● WHAT YOU NEED TO DO
Retype the listing below exactly, pictures removed.

● RECORDED INFORMATION
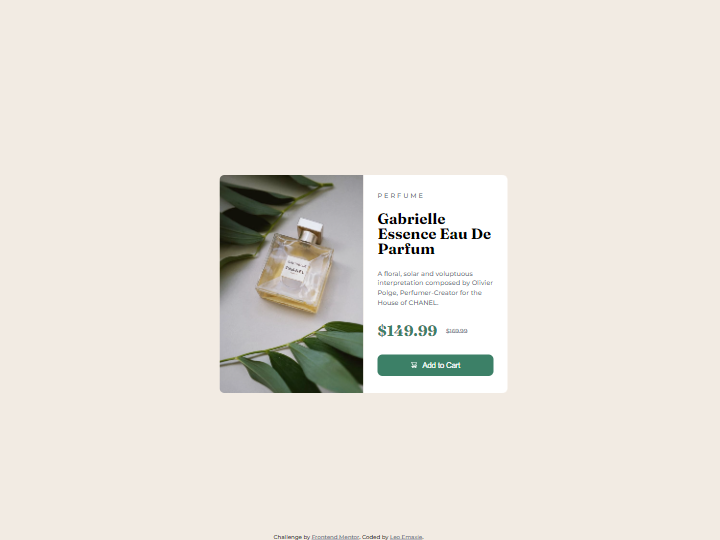
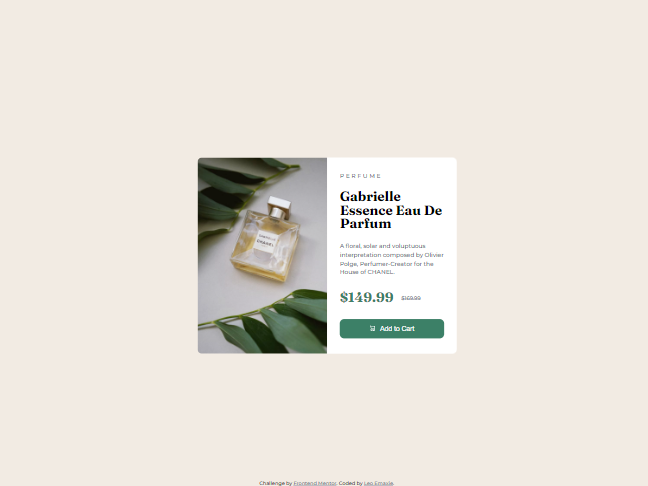
Added Laptop and Desktop screnshot

Changed region(s): [[0.5247, 0.3395, 0.679, 0.679], [0.3704, 0.9877, 0.6173, 1.0]]

diff --git a/style.css b/style.css
@@ -174,7 +174,7 @@ p,
 
     .attribution {
         position: absolute;
-        left: 35%;
+        left: 40%;
         bottom: 0;
     }
 }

● OUTPUT OF THE TASK
Added Laptop and Desktop screnshot

Changed region(s): [[0.5247, 0.3395, 0.679, 0.679], [0.3704, 0.9877, 0.6173, 1.0]]

diff --git a/style.css b/style.css
@@ -174,7 +174,7 @@ p,
 
     .attribution {
         position: absolute;
-        left: 35%;
+        left: 40%;
         bottom: 0;
     }
 }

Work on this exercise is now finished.